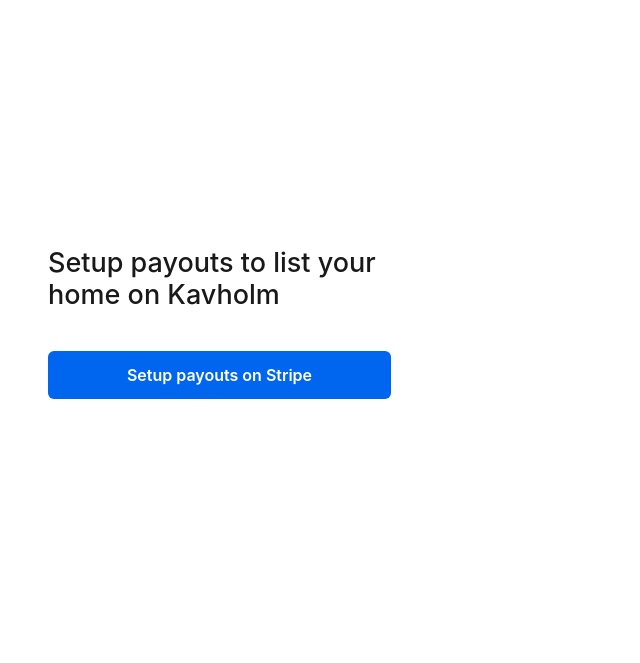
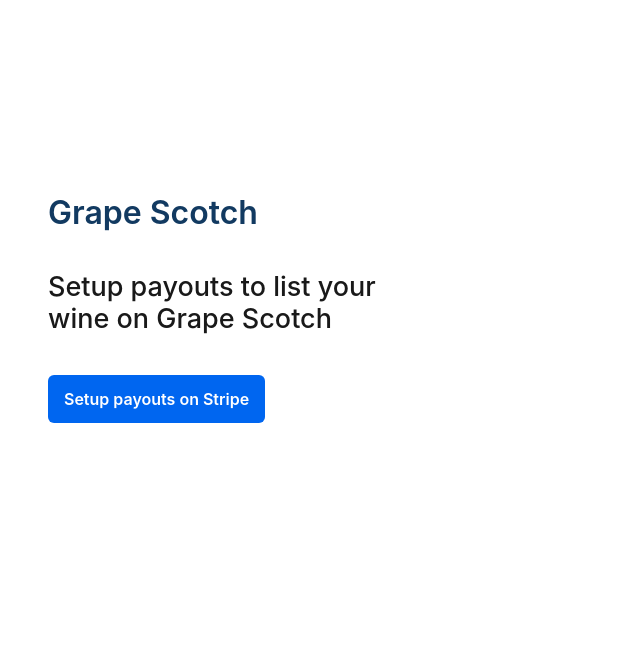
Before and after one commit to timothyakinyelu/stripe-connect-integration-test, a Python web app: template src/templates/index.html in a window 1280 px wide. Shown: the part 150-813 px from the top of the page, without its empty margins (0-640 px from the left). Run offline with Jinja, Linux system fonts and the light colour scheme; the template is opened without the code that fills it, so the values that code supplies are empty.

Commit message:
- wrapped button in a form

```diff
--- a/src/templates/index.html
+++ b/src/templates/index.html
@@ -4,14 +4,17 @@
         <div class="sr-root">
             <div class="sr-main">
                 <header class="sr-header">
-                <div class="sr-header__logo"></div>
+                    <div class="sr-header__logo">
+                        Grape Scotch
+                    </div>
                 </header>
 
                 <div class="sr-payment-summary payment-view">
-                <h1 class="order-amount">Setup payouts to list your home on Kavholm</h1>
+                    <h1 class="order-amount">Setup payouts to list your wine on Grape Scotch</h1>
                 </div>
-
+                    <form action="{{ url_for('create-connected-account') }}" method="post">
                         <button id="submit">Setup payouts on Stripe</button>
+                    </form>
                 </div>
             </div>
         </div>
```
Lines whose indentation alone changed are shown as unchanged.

==

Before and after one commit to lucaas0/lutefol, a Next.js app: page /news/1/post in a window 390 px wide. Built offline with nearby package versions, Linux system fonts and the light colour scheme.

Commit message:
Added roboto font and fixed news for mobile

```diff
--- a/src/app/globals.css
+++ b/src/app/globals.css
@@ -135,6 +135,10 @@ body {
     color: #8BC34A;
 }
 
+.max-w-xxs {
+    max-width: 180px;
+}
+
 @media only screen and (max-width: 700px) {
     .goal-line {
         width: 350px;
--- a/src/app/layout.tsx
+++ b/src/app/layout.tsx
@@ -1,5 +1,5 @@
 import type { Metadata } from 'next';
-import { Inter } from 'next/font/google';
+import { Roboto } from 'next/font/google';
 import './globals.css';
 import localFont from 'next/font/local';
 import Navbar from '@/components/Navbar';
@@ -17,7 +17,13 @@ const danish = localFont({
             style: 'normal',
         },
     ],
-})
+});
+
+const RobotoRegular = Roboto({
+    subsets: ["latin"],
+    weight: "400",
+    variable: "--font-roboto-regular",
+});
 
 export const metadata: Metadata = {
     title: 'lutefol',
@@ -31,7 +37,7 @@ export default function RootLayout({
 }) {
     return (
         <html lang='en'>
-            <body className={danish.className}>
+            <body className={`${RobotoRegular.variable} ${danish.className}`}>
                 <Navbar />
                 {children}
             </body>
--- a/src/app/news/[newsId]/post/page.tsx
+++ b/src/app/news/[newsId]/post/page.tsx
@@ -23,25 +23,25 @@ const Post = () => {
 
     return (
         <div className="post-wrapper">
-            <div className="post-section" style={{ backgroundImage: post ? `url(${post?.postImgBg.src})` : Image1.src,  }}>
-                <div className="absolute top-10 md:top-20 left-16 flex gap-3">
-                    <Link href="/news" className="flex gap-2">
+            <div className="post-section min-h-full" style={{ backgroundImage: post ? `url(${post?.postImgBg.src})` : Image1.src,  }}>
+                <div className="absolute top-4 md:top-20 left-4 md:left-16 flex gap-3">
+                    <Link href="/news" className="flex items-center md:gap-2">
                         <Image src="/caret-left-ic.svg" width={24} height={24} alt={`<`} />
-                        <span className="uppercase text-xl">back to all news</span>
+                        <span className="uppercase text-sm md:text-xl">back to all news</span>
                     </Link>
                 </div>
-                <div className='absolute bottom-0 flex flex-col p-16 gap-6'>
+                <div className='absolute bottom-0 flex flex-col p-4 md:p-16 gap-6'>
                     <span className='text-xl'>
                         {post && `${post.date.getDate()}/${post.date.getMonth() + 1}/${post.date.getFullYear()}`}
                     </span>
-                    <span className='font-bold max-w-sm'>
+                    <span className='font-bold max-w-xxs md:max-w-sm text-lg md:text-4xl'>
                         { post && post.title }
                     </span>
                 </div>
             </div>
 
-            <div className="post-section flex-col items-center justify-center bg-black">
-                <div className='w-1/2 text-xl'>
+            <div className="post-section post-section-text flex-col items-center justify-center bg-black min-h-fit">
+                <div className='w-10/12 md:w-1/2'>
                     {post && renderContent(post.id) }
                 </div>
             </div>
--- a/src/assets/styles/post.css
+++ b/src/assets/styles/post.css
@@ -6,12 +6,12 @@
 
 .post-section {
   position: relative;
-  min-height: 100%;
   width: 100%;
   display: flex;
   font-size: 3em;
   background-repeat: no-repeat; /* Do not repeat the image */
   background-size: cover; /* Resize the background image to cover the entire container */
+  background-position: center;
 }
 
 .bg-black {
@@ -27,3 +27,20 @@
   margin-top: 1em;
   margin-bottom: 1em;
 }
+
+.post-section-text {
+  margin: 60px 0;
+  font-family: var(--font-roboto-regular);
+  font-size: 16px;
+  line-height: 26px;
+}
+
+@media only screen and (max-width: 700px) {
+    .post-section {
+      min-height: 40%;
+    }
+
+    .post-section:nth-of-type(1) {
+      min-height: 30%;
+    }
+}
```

Exercise
Each line of the material that has "fonts" in it should be counted; reply with that number alone.

Exercise output
2